Northern First Nations band together to block Petronas’ LNG plans
Several First Nations groups are banding together to block early work by contractors for Petronas’ Lelu Island LNG terminal. Leaders of the Madii Lii resistance camp – situated atop several proposed pipeline routes in the Skeena Valley – are rallying behind hereditary chiefs of the Lax Kw’alaams Nation who have been occupying Lelu Island in opposition to survey work for Petronas’ controversial project.
“We are standing together with the Chiefs on Lelu Island in opposition to the same LNG project. Our Madii Lii territory is on the pipeline route, and their Lelu Island territory is on the terminal site. We have both said no,” said Gitxsan Hereditary Chief Luutkudziiwus (Charlie Wright) in a statement today.
“This project threatens the salmon that all Skeena River and North Coast people depend on, and we thank the Yahaan (Don Wesley) and other Tsimshian Chiefs for what they are doing for all of us.”
Hereditary chiefs hold the line
Hereditary leaders of the Lax Kw’alaams and their supporters – a group of approximately 45 in total – erected a camp on Lelu Island, in the Skeena estuary, about two weeks ago in order to halt seismic and survey work by Petronas’ contractors. The work reportedly stems from concerns raised by the Lax Kw’alaams’ elected leadership over the initially planned location of a causeway for ships visiting the terminal – which sat in the middle of vital, sensitive habitat for salmon and other marine life. The elected leaders granted permission to the contractors to survey the area for an alternate location for the causeway, but this has not sat well with a group of hereditary chiefs now leading the occupation.
They confronted the crew of the Quin Delta drill ship and a barge which moved into the area over the weekend.
According to The Vancouver Sun, “Some equipment was set up before First Nations went out to the ship and asked the workers to stop, said Joey Wesley, a Lax Kw’alaams First Nation member. The activity ceased, but the workers appeared to have trouble removing equipment from the ocean floor, including heavy concrete blocks with surface markers, he said. The ship and barge remained in their location on Sunday just off Lelu Island, said Wesley.”
Shocking Petronas audit raises fears in BC
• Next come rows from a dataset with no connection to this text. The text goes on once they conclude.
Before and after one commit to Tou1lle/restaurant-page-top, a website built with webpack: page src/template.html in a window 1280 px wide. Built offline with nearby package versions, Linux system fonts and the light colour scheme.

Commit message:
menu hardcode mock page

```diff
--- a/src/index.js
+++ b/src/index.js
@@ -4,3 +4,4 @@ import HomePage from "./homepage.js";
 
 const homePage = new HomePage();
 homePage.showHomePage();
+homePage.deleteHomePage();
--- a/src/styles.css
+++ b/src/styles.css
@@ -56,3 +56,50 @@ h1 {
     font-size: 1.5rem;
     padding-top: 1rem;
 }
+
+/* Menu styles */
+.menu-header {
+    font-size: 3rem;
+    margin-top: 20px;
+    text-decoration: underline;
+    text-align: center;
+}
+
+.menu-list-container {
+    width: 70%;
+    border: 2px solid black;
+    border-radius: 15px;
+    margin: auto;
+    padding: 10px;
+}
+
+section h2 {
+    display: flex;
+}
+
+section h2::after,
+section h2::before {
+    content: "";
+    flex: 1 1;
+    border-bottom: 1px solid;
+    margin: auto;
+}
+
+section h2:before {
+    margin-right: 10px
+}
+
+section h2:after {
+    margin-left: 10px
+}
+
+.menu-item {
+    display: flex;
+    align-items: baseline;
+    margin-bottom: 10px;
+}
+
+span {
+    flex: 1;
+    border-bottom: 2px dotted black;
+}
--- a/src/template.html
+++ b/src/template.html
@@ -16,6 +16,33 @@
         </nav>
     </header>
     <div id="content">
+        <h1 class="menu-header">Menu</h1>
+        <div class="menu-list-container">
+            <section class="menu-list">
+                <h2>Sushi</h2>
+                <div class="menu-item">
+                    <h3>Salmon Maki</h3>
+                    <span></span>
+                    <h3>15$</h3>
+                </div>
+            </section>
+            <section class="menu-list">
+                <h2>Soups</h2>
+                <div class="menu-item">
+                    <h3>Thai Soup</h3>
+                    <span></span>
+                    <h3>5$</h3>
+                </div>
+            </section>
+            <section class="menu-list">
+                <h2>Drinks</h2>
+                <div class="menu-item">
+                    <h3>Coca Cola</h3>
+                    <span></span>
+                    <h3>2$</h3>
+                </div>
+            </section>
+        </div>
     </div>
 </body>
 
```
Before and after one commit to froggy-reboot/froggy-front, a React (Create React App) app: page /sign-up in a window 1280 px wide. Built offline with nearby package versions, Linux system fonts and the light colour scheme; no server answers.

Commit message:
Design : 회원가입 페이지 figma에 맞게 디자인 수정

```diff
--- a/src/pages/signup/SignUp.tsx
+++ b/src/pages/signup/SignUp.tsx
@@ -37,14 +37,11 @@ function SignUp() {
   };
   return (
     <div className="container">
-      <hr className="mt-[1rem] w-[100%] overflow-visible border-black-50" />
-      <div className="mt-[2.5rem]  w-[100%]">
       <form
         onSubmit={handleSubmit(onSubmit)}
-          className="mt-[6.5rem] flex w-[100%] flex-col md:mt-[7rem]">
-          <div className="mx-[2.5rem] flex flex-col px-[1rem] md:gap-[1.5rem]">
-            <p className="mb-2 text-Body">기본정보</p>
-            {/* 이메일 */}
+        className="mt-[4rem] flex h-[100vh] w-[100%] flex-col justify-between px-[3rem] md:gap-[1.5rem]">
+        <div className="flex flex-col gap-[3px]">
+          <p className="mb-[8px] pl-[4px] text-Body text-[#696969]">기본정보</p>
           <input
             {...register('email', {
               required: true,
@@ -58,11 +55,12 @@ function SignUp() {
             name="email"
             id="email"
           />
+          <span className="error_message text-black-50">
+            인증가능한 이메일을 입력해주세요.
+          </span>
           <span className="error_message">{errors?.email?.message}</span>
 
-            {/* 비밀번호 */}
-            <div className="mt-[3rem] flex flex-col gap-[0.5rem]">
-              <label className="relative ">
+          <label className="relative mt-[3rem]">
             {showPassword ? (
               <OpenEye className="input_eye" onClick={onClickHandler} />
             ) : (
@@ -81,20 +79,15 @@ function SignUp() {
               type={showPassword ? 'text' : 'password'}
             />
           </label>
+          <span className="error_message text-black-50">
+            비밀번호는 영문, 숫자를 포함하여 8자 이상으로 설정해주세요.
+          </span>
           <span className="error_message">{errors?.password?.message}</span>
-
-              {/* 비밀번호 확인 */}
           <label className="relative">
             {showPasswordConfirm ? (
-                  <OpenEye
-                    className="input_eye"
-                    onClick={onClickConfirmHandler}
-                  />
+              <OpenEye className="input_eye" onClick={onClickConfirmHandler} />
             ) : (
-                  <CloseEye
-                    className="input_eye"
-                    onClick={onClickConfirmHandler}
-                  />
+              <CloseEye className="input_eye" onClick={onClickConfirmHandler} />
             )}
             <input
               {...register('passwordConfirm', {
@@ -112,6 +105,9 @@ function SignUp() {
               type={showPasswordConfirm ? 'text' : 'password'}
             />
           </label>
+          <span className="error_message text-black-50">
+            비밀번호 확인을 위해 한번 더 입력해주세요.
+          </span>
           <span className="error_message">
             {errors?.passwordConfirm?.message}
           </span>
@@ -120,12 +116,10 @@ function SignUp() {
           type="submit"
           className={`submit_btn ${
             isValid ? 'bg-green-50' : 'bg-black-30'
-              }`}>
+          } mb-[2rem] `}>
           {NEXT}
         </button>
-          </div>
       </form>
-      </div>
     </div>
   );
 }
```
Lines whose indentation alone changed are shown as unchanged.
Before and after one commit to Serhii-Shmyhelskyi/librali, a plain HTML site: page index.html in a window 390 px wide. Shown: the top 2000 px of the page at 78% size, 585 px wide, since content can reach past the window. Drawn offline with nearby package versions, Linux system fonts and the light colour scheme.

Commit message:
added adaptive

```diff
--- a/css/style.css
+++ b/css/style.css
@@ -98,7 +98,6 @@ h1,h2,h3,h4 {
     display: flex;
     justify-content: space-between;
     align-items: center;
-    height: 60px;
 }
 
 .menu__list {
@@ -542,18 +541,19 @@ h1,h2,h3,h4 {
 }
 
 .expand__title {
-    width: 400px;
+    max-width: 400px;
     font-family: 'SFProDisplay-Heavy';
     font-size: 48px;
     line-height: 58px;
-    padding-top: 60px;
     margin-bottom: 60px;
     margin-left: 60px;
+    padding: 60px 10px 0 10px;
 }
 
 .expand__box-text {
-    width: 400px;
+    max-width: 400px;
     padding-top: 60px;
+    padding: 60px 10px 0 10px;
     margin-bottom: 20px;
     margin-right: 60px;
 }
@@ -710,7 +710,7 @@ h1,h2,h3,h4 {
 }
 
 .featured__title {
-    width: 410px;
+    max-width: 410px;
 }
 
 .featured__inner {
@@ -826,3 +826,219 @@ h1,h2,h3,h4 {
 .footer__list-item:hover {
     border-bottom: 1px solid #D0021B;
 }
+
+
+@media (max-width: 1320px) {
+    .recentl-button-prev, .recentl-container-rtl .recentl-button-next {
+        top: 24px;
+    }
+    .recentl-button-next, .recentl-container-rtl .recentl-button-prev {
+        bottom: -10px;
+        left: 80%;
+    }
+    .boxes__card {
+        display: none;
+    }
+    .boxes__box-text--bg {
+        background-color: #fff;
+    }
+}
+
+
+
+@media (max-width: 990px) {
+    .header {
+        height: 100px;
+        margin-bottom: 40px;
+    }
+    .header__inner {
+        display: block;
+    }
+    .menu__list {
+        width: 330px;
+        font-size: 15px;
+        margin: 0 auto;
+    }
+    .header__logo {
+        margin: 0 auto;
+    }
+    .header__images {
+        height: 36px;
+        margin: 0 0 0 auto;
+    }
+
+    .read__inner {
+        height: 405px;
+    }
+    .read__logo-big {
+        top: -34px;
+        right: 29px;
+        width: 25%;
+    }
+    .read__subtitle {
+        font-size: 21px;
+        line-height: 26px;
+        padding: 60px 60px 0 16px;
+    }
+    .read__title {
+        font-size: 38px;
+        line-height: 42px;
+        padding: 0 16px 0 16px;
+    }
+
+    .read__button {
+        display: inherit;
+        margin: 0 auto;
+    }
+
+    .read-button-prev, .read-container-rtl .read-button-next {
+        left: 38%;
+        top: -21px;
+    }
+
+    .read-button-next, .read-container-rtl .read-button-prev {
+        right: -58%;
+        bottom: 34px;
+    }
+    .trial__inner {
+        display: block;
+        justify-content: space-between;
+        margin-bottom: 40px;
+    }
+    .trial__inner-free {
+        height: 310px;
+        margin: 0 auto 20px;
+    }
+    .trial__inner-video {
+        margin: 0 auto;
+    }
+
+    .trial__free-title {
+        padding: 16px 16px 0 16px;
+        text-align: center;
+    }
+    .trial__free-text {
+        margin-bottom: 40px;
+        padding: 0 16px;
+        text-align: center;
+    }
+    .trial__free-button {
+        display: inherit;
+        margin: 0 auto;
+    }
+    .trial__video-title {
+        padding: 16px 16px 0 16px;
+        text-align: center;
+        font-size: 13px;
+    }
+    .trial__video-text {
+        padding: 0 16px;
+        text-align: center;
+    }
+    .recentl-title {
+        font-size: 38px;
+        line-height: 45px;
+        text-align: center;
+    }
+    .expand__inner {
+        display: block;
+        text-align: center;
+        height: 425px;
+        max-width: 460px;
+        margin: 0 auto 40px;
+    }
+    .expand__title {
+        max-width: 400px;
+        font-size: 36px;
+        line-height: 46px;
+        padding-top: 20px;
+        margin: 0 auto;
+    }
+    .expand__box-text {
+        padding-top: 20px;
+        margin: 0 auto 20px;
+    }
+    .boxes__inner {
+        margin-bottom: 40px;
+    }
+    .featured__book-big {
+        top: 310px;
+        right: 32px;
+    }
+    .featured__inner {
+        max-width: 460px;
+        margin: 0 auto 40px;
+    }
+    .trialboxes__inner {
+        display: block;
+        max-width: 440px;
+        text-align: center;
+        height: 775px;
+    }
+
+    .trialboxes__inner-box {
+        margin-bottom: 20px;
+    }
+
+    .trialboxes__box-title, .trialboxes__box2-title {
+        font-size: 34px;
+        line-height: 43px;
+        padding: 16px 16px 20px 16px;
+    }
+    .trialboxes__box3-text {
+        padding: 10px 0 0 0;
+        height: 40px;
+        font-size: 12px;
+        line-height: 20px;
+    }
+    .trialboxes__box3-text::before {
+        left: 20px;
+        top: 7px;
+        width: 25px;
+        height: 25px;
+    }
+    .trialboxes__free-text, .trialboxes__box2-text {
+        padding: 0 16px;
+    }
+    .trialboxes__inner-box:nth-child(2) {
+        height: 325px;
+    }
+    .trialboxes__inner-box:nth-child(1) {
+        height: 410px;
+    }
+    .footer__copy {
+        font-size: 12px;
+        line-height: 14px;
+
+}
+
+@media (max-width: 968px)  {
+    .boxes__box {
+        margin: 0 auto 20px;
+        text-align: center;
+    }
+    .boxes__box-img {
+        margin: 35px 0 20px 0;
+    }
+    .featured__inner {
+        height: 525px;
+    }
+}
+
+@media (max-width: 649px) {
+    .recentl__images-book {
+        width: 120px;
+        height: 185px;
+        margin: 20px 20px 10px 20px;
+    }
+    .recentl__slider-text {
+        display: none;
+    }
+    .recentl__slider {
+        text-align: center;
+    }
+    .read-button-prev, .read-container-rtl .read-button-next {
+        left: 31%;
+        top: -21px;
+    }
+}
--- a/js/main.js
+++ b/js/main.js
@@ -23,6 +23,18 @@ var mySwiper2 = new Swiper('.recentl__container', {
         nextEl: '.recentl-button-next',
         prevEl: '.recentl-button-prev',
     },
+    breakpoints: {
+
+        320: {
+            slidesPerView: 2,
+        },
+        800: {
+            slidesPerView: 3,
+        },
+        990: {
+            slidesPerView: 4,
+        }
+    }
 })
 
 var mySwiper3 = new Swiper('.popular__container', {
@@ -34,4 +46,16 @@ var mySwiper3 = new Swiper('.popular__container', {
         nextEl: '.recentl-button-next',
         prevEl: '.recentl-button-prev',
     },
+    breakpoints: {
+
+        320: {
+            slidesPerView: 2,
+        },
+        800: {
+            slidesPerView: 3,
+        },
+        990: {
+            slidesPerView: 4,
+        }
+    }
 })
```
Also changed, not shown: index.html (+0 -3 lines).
Concerns have been compounded by recent revelations by The Sun of a damning audit of Petronas’ Malaysian offshore operations, which reveals systemic neglect of equipment and safety issues.
Moreover, while Petronas’ contractors are operating under permits from the BC government and the Prince Rupert Port Authority, the federal review for the project is ongoing, after facing multiple delays owing to unanswered questions from the Canadian Environmental Assessment Agency.
The Port Authority is nevertheless warning that it will take action against anyone who obstructs survey work for the Lelu Island project – which will likely only inflame an already tense situation.
Gitxsan to take legal action
The Gitxsan leaders of Madii Lii Camp are not only backing their Skeena brethren, but they have been occupying their own territory in staunch opposition to pipeline construction and are now promising legal action of their own. “We are taking the government to court over the lack of consultation, the inadequate baseline information presented, the weak and subjective impact assessment, the current cumulative effects from past development, and the massive infringement of our Aboriginal rights,” says Madii Lii spokesperson Richard Wright.
“People are now on the ground blocking the Petronas project from the coast to far inland.”
Is ‘reconciliation’ possible amid energy conflicts?
These actions are mirrored by the Unist’ot’en Camp in Wet’suwet’en territory to the south, which stands in the path of several planned Kitimat-bound gas pipelines and the proposed Enbridge Northern Gateway pipeline. Tensions there have also grown recently, with the spectre of an armed RCMP takedown of the camp.
Despite a recent meeting between the BC Liberal government and First Nations leaders, aimed at reconciling historical enmity between the two groups, Premier Christy Clark’s key economic vision of LNG development remains dogged by First Nations at every turn. In addition to the above conflicts, the Fort Nelson First Nation recently won a landmark victory at the Environmental Appeal Board, forcing the cancellation of a major water licence for fracking, while the Tsartlip First Nation poured cold water on the notion of a floating LNG terminal in Saanich Inlet.